**Exercise objective:** Repeat the lines from the line with "Before and after one commit to wesley314789/tw-momentum, a" to the line with "Also changed, not shown: 2 other files." in the listing below, keeping both end lines and adding nothing.
Task data below:
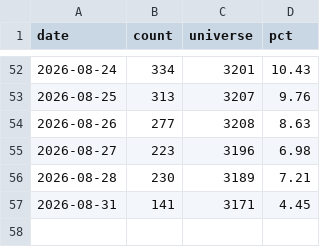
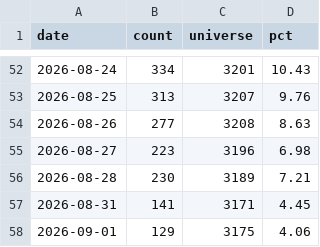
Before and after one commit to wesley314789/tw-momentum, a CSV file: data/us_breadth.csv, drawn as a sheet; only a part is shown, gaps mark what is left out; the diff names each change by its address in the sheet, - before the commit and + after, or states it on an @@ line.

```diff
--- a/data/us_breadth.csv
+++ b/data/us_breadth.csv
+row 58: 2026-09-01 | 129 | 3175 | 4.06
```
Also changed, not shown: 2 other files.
End of Task data.
Task data below:
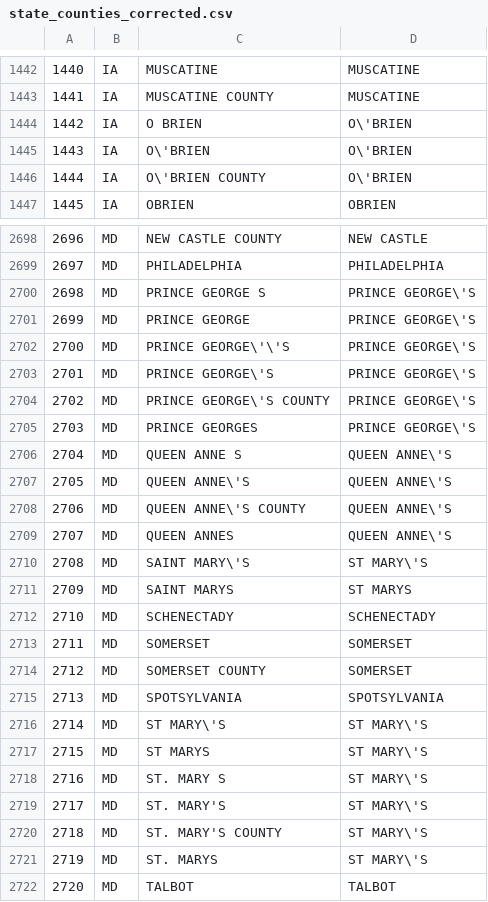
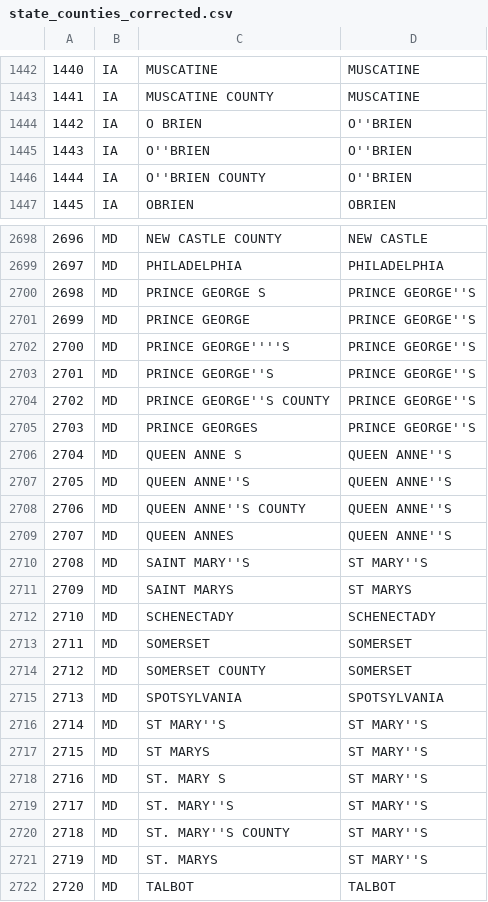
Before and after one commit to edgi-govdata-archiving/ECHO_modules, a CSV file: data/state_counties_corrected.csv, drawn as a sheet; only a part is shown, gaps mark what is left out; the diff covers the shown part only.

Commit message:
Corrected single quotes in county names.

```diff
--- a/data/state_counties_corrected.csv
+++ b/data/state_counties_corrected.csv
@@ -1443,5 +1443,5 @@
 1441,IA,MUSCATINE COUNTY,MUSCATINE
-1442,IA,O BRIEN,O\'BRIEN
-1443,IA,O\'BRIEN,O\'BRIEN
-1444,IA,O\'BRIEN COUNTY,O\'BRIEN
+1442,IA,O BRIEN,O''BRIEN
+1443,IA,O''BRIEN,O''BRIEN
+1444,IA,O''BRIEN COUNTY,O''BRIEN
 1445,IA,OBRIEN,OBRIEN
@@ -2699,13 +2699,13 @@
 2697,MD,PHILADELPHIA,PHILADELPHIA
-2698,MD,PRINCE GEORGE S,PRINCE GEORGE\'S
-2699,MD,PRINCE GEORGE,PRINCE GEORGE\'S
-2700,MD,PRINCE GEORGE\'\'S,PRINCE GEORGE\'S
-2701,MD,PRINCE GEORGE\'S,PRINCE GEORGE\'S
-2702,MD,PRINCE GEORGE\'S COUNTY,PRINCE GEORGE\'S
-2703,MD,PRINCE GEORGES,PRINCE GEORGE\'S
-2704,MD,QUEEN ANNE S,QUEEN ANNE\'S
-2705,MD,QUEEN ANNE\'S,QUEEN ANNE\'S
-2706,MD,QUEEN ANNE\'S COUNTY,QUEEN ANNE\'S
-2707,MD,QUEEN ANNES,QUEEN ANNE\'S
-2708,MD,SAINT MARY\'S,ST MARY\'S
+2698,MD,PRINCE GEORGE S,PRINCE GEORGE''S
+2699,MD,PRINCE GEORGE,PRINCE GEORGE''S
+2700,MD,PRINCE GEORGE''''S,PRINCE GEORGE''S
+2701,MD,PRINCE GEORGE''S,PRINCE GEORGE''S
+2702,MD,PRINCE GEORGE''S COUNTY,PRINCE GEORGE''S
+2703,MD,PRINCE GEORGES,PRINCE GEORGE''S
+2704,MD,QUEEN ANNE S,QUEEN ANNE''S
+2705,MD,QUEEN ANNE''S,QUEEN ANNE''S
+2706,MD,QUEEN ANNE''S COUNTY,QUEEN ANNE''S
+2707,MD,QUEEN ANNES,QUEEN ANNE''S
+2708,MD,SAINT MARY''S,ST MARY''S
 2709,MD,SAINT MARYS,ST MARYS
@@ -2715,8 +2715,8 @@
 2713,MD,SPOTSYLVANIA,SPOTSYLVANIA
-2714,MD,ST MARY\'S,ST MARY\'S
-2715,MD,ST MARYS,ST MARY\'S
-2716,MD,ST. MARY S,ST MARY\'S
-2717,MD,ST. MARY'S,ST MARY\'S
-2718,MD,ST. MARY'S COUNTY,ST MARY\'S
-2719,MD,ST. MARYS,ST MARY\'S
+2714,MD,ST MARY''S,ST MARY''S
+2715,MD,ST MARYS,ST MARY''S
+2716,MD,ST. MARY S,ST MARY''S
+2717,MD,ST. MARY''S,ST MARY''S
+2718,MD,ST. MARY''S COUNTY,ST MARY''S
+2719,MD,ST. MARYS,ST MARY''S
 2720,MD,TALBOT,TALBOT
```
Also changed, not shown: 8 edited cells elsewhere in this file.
End of Task data.
Task data below:
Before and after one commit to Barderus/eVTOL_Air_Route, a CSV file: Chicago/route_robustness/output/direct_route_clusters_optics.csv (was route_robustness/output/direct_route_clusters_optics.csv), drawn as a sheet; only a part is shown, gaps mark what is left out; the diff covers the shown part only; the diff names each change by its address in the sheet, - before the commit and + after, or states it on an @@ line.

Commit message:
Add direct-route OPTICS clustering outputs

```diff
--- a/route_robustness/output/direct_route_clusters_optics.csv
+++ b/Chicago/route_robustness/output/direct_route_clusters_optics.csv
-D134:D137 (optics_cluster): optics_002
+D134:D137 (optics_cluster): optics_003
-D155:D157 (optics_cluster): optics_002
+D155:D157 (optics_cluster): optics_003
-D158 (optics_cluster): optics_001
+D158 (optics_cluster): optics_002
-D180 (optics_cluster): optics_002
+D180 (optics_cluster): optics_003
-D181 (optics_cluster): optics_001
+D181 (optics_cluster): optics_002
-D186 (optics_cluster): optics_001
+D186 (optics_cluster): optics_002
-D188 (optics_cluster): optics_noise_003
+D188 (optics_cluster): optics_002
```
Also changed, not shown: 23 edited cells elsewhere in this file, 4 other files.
End of Task data.
**Answer section:**
Before and after one commit to wesley314789/tw-momentum, a CSV file: data/us_breadth.csv, drawn as a sheet; only a part is shown, gaps mark what is left out; the diff names each change by its address in the sheet, - before the commit and + after, or states it on an @@ line.

```diff
--- a/data/us_breadth.csv
+++ b/data/us_breadth.csv
+row 58: 2026-09-01 | 129 | 3175 | 4.06
```
Also changed, not shown: 2 other files.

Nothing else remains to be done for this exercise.